Top of DATA PROVIDED
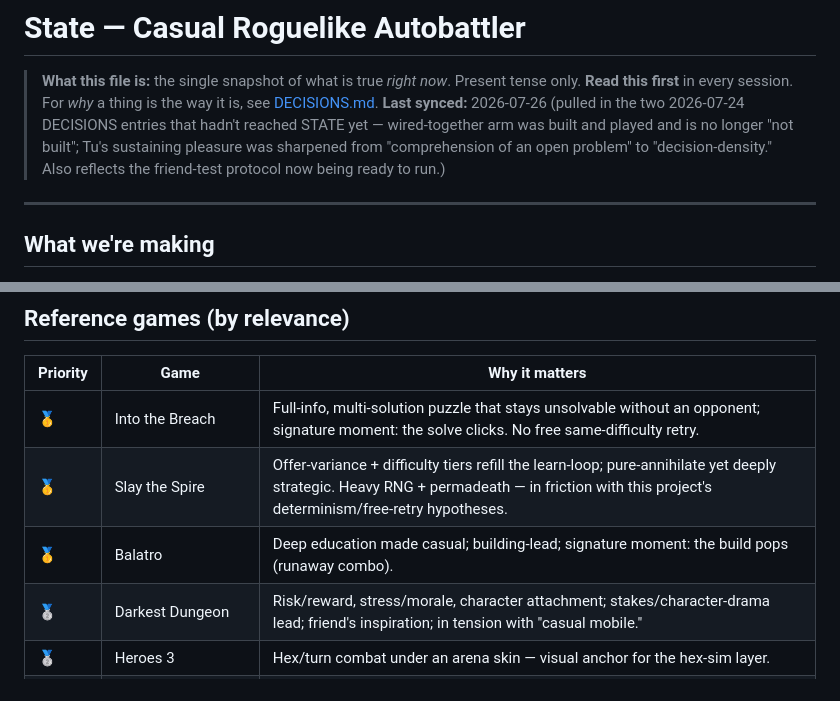
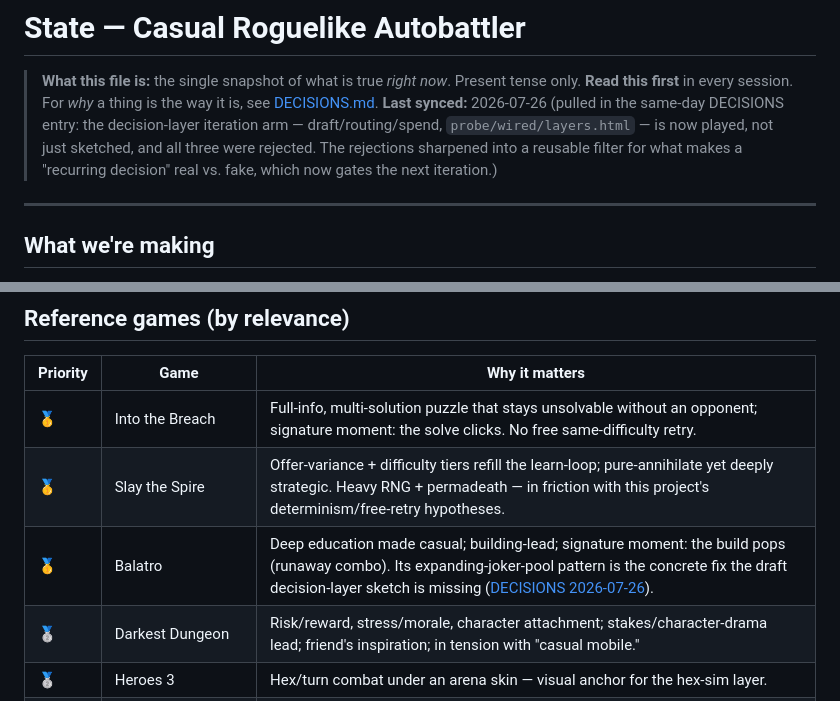
Before and after one commit to tbpz/casual_autobattler, a Markdown page: STATE.md, 2 parts joined by grey strips. Rendered like a GitHub page.

```diff
--- a/STATE.md
+++ b/STATE.md
@@ -2,7 +2,7 @@
 
 > **What this file is:** the single snapshot of what is true *right now*. Present tense only.
 > **Read this first** in every session. For *why* a thing is the way it is, see [DECISIONS.md](DECISIONS.md).
-> **Last synced:** 2026-07-26 (pulled in the two 2026-07-24 DECISIONS entries that hadn't reached STATE yet — wired-together arm was built and played and is no longer "not built"; Tu's sustaining pleasure was sharpened from "comprehension of an open problem" to "decision-density." Also reflects the friend-test protocol now being ready to run.)
+> **Last synced:** 2026-07-26 (pulled in the same-day DECISIONS entry: the decision-layer iteration arm — draft/routing/spend, `probe/wired/layers.html` — is now played, not just sketched, and all three were rejected. The rejections sharpened into a reusable filter for what makes a "recurring decision" real vs. fake, which now gates the next iteration.)
 
 ---
 
@@ -95,7 +95,7 @@ Demoted 2026-07-18 from "Settled — do not re-litigate": none were verified by
 |---|---|---|
 | 🥇 | Into the Breach | Full-info, multi-solution puzzle that stays unsolvable without an opponent; signature moment: the solve clicks. No free same-difficulty retry. |
 | 🥇 | Slay the Spire | Offer-variance + difficulty tiers refill the learn-loop; pure-annihilate yet deeply strategic. Heavy RNG + permadeath — in friction with this project's determinism/free-retry hypotheses. |
-| 🥇 | Balatro | Deep education made casual; building-lead; signature moment: the build pops (runaway combo). |
+| 🥇 | Balatro | Deep education made casual; building-lead; signature moment: the build pops (runaway combo). Its expanding-joker-pool pattern is the concrete fix the draft decision-layer sketch is missing ([DECISIONS 2026-07-26](DECISIONS.md)). |
 | 🥈 | Darkest Dungeon | Risk/reward, stress/morale, character attachment; stakes/character-drama lead; friend's inspiration; in tension with "casual mobile." |
 | 🥈 | Heroes 3 | Hex/turn combat under an arena skin — visual anchor for the hex-sim layer. |
 | 🥈 | TFT | On-board placement, hex-to-hex motion for the MOBA-render skin; friend's inspiration (building/synergy). |
```
Also changed, not shown: other parts of STATE.md (+5 -5 lines), DECISIONS.md (+6 -0 lines).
Bottom of DATA PROVIDED
§ **EXERCISE PROMPT**: Go through the data above and tally every line that includes "this". State only the total.

§ **WRITTEN SOLUTION**: 3